Nutrition Journal 2013, 12:63  doi:10.1186/1475-2891-12-63

Published: 16 May 2013



The extent to which psychosocial and diet behavior factors affect dietary self-report remains unclear. We examine the contribution of these factors to measurement error of self-report.


In 450 postmenopausal women in the Women’s Health Initiative Observational Study doubly labeled water and urinary nitrogen were used as biomarkers of objective measures of total energy expenditure and protein. Self-report was captured from food frequency questionnaire (FFQ), four day food record (4DFR) and 24 hr. dietary recall (24HR). Using regression calibration we estimated bias of self-reported dietary instruments including psychosocial factors from the Stunkard-Sorenson Body Silhouettes for body image perception, the Crowne-Marlowe Social Desirability Scale, and the Three Factor Eating Questionnaire (R-18) for cognitive restraint for eating, uncontrolled eating, and emotional eating. We included a diet behavior factor on number of meals eaten at home using the 4DFR.

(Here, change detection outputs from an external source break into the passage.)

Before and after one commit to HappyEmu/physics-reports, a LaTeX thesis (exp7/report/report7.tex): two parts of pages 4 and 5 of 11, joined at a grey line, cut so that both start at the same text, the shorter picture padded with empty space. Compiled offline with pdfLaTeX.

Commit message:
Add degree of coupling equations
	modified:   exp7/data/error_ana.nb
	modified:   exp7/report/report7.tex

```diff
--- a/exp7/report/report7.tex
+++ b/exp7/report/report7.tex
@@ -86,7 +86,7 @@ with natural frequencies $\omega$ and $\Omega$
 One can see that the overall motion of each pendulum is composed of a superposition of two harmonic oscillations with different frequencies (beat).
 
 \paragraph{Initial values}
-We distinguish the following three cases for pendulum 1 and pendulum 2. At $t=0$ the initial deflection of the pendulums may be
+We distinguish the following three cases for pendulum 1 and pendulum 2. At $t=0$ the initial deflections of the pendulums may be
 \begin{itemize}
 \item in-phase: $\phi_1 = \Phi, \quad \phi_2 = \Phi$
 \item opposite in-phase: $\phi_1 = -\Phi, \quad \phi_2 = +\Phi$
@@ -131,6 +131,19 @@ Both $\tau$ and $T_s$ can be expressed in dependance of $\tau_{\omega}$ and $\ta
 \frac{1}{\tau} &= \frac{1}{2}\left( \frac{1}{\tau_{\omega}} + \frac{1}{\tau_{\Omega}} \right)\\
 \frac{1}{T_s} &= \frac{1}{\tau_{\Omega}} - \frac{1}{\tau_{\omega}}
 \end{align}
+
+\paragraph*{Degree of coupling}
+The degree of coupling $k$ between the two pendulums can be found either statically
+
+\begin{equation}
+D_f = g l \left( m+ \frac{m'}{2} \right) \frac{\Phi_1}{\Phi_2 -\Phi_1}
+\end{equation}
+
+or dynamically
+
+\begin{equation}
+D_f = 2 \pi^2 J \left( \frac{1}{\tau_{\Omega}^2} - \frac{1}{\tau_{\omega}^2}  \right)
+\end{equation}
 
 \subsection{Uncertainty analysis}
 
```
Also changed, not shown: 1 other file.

Three categories were defined for each of the six psychosocial and diet behavior variables (low, medium, high). Participants with high social desirability scores were more likely to under-report on the FFQ for energy (β = -0.174, SE = 0.054, p < 0.05) and protein intake (β = -0.142, SE = 0.062, p < 0.05) compared to participants with low social desirability scores. Participants consuming a high percentage of meals at home were less likely to under-report on the FFQ for energy (β = 0.181, SE = 0.053, p < 0.05) and protein (β = 0.127, SE = 0.06, p < 0.05) compared to participants consuming a low percentage of meals at home. In the calibration equations combining FFQ, 4DFR, 24HR with age, body mass index, race, and the psychosocial and diet behavior variables, the six psychosocial and diet variables explained 1.98%, 2.24%, and 2.15% of biomarker variation for energy, protein, and protein density respectively. The variations explained are significantly different between the calibration equations with or without the six psychosocial and diet variables for protein density (p = 0.02), but not for energy (p = 0.119) or protein intake (p = 0.077).

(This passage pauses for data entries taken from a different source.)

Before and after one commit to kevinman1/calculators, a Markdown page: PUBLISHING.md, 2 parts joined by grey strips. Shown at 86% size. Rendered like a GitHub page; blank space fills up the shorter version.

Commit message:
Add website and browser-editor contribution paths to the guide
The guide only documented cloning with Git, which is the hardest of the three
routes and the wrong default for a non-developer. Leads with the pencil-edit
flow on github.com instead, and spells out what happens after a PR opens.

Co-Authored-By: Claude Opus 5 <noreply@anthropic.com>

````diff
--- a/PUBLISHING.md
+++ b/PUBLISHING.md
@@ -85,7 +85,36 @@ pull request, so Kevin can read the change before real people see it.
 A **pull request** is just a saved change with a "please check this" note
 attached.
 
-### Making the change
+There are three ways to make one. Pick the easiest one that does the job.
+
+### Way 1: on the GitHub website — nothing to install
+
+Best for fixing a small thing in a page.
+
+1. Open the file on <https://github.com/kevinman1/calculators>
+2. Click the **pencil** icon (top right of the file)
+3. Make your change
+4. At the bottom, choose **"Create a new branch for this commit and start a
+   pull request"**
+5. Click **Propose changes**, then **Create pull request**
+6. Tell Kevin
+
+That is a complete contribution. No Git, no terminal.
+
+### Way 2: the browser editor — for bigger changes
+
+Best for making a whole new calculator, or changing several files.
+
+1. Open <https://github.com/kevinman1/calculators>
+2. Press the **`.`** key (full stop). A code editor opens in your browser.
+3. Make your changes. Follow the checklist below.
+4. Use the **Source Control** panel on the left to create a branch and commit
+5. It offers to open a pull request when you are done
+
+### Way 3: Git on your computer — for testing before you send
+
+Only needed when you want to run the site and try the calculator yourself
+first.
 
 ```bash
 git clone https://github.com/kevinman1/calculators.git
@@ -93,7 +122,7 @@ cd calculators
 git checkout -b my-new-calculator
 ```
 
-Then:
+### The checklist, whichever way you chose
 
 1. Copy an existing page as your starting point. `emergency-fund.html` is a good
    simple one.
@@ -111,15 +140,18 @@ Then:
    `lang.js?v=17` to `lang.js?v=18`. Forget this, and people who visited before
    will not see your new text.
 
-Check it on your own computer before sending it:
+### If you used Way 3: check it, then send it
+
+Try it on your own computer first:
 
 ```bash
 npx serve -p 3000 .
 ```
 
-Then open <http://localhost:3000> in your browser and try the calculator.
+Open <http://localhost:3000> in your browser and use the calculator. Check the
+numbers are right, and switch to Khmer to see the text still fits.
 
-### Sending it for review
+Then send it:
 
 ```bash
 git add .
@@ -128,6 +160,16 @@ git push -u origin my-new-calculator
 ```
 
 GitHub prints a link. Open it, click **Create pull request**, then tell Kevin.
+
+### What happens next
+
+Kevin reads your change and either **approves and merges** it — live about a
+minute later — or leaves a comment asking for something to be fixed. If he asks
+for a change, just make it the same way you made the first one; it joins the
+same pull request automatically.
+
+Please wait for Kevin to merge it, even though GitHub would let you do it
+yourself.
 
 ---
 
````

The addition of psychosocial and diet behavior factors to calibration equations significantly increases the amount of total variance explained for protein density and their inclusion would be expected to strengthen the precision of calibration equations correcting self-report for measurement error.

Trial registration identifier: NCT00000611

Measurement error; Dietary assessment; Psychosocial instruments; Dietary behavior; Four day food record; Food frequency questionnaire; 24 hour dietary recall